> Task item
Below are some records; copy them word for word and drop the pictures.

Front-end code change data:

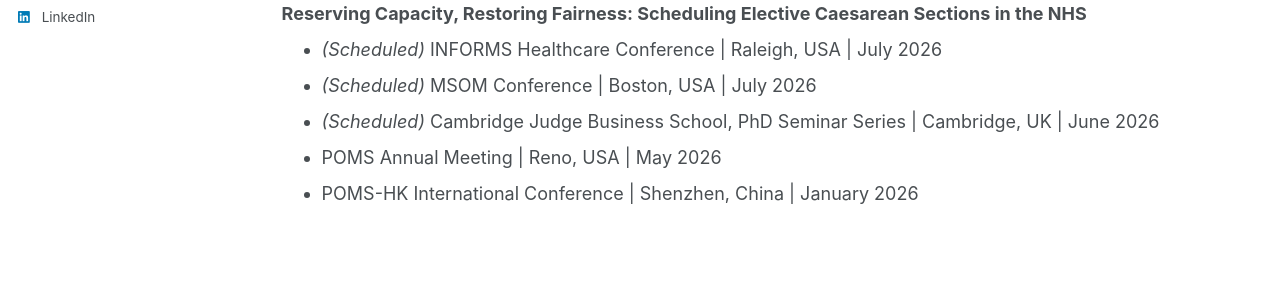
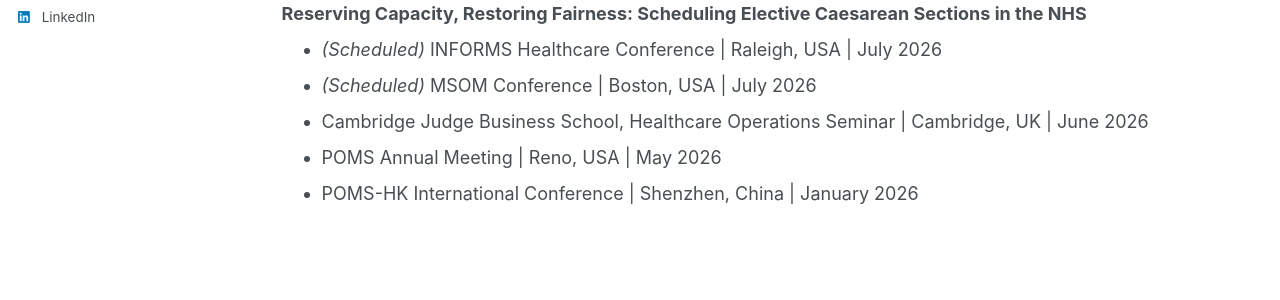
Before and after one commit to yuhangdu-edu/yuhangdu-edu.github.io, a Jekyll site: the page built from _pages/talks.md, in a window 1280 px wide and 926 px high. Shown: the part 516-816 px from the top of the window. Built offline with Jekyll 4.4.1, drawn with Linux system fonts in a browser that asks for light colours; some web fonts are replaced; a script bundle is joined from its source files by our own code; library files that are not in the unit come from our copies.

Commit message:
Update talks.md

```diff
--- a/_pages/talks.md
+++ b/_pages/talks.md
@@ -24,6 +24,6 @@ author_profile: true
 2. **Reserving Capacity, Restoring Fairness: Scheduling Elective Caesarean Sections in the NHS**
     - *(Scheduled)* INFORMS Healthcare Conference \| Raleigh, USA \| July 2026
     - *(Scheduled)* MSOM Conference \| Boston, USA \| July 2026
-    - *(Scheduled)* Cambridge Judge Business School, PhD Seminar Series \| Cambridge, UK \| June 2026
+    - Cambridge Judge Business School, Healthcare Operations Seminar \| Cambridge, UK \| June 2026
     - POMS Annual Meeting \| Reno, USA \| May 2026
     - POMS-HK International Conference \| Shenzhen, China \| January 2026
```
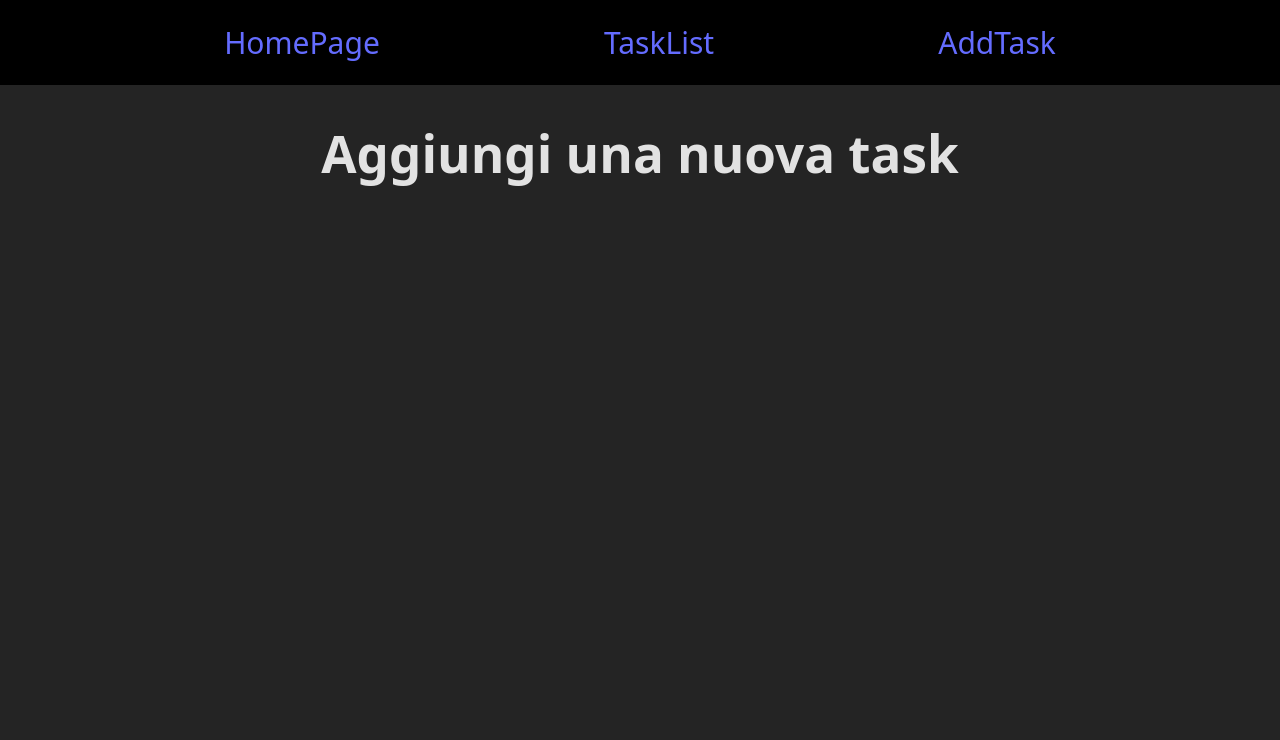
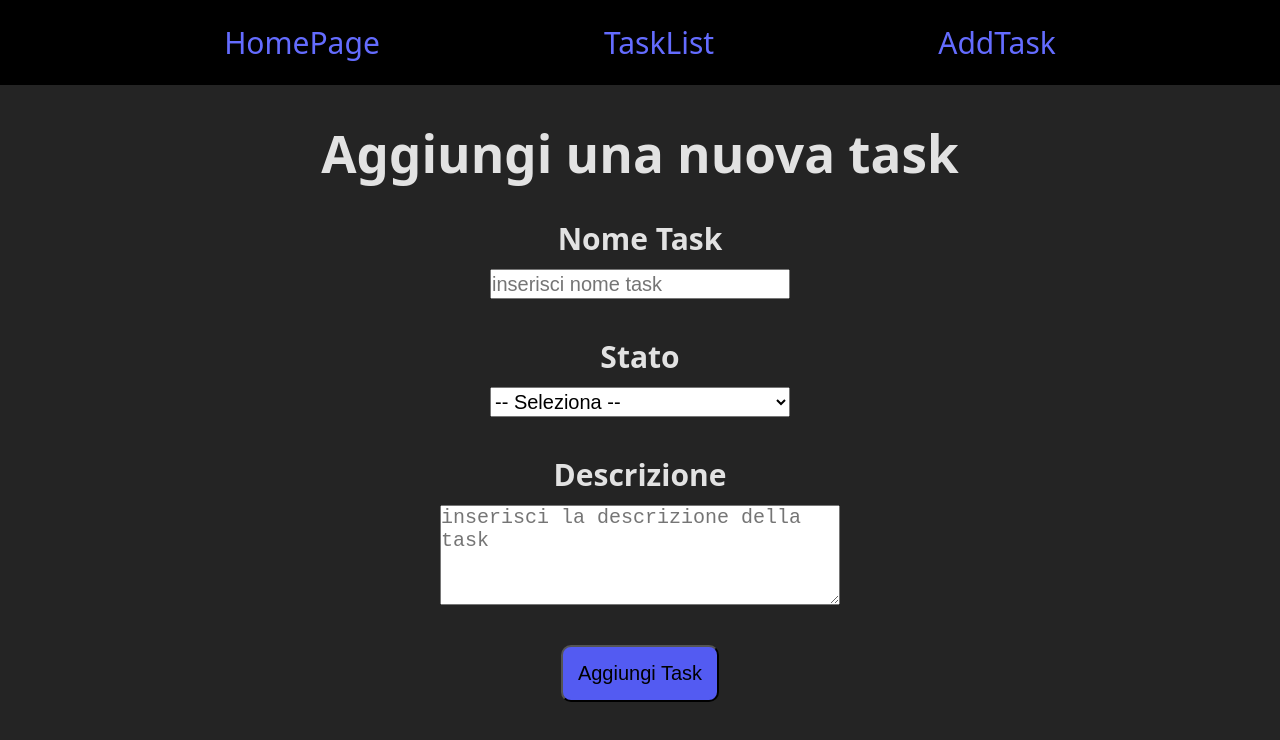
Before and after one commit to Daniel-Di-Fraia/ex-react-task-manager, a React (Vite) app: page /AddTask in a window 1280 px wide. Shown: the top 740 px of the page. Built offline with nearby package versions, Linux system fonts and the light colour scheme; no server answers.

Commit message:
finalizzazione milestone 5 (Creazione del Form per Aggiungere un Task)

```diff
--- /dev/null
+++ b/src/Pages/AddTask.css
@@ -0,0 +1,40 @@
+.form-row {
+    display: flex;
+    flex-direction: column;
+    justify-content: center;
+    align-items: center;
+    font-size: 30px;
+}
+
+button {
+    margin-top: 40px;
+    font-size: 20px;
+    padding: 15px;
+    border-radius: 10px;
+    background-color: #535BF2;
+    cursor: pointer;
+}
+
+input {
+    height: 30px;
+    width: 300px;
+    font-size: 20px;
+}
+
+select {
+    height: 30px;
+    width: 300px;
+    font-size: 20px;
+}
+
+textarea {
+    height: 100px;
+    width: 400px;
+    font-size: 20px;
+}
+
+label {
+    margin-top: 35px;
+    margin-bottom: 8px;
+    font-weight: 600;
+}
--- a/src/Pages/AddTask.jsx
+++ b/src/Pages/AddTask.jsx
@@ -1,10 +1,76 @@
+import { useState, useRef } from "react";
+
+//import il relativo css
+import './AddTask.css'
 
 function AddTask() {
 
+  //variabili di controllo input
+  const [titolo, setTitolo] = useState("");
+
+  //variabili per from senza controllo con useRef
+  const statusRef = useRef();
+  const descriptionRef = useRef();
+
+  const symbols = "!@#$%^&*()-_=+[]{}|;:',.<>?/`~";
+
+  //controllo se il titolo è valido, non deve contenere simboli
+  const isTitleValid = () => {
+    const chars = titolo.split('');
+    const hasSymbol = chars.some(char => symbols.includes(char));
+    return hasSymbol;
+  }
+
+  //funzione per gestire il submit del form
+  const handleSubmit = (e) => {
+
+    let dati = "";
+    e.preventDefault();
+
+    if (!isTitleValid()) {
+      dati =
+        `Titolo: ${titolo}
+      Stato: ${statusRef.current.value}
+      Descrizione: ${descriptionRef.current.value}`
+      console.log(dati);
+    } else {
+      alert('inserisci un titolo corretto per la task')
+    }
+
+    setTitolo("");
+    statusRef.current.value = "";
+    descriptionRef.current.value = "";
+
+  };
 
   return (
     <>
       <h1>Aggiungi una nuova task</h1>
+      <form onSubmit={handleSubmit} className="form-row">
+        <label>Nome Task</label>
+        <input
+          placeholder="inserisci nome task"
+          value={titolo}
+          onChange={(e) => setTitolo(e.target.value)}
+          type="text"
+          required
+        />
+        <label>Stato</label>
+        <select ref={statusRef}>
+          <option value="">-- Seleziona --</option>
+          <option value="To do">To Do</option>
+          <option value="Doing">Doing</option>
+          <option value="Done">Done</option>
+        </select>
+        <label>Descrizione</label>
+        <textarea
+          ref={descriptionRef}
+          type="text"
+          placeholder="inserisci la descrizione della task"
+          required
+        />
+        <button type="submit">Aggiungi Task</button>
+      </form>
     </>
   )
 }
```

> Exercise response
Before and after one commit to yuhangdu-edu/yuhangdu-edu.github.io, a Jekyll site: the page built from _pages/talks.md, in a window 1280 px wide and 926 px high. Shown: the part 516-816 px from the top of the window. Built offline with Jekyll 4.4.1, drawn with Linux system fonts in a browser that asks for light colours; some web fonts are replaced; a script bundle is joined from its source files by our own code; library files that are not in the unit come from our copies.

Commit message:
Update talks.md

```diff
--- a/_pages/talks.md
+++ b/_pages/talks.md
@@ -24,6 +24,6 @@ author_profile: true
 2. **Reserving Capacity, Restoring Fairness: Scheduling Elective Caesarean Sections in the NHS**
     - *(Scheduled)* INFORMS Healthcare Conference \| Raleigh, USA \| July 2026
     - *(Scheduled)* MSOM Conference \| Boston, USA \| July 2026
-    - *(Scheduled)* Cambridge Judge Business School, PhD Seminar Series \| Cambridge, UK \| June 2026
+    - Cambridge Judge Business School, Healthcare Operations Seminar \| Cambridge, UK \| June 2026
     - POMS Annual Meeting \| Reno, USA \| May 2026
     - POMS-HK International Conference \| Shenzhen, China \| January 2026
```
Before and after one commit to Daniel-Di-Fraia/ex-react-task-manager, a React (Vite) app: page /AddTask in a window 1280 px wide. Shown: the top 740 px of the page. Built offline with nearby package versions, Linux system fonts and the light colour scheme; no server answers.

Commit message:
finalizzazione milestone 5 (Creazione del Form per Aggiungere un Task)

```diff
--- /dev/null
+++ b/src/Pages/AddTask.css
@@ -0,0 +1,40 @@
+.form-row {
+    display: flex;
+    flex-direction: column;
+    justify-content: center;
+    align-items: center;
+    font-size: 30px;
+}
+
+button {
+    margin-top: 40px;
+    font-size: 20px;
+    padding: 15px;
+    border-radius: 10px;
+    background-color: #535BF2;
+    cursor: pointer;
+}
+
+input {
+    height: 30px;
+    width: 300px;
+    font-size: 20px;
+}
+
+select {
+    height: 30px;
+    width: 300px;
+    font-size: 20px;
+}
+
+textarea {
+    height: 100px;
+    width: 400px;
+    font-size: 20px;
+}
+
+label {
+    margin-top: 35px;
+    margin-bottom: 8px;
+    font-weight: 600;
+}
--- a/src/Pages/AddTask.jsx
+++ b/src/Pages/AddTask.jsx
@@ -1,10 +1,76 @@
+import { useState, useRef } from "react";
+
+//import il relativo css
+import './AddTask.css'
 
 function AddTask() {
 
+  //variabili di controllo input
+  const [titolo, setTitolo] = useState("");
+
+  //variabili per from senza controllo con useRef
+  const statusRef = useRef();
+  const descriptionRef = useRef();
+
+  const symbols = "!@#$%^&*()-_=+[]{}|;:',.<>?/`~";
+
+  //controllo se il titolo è valido, non deve contenere simboli
+  const isTitleValid = () => {
+    const chars = titolo.split('');
+    const hasSymbol = chars.some(char => symbols.includes(char));
+    return hasSymbol;
+  }
+
+  //funzione per gestire il submit del form
+  const handleSubmit = (e) => {
+
+    let dati = "";
+    e.preventDefault();
+
+    if (!isTitleValid()) {
+      dati =
+        `Titolo: ${titolo}
+      Stato: ${statusRef.current.value}
+      Descrizione: ${descriptionRef.current.value}`
+      console.log(dati);
+    } else {
+      alert('inserisci un titolo corretto per la task')
+    }
+
+    setTitolo("");
+    statusRef.current.value = "";
+    descriptionRef.current.value = "";
+
+  };
 
   return (
     <>
       <h1>Aggiungi una nuova task</h1>
+      <form onSubmit={handleSubmit} className="form-row">
+        <label>Nome Task</label>
+        <input
+          placeholder="inserisci nome task"
+          value={titolo}
+          onChange={(e) => setTitolo(e.target.value)}
+          type="text"
+          required
+        />
+        <label>Stato</label>
+        <select ref={statusRef}>
+          <option value="">-- Seleziona --</option>
+          <option value="To do">To Do</option>
+          <option value="Doing">Doing</option>
+          <option value="Done">Done</option>
+        </select>
+        <label>Descrizione</label>
+        <textarea
+          ref={descriptionRef}
+          type="text"
+          placeholder="inserisci la descrizione della task"
+          required
+        />
+        <button type="submit">Aggiungi Task</button>
+      </form>
     </>
   )
 }
```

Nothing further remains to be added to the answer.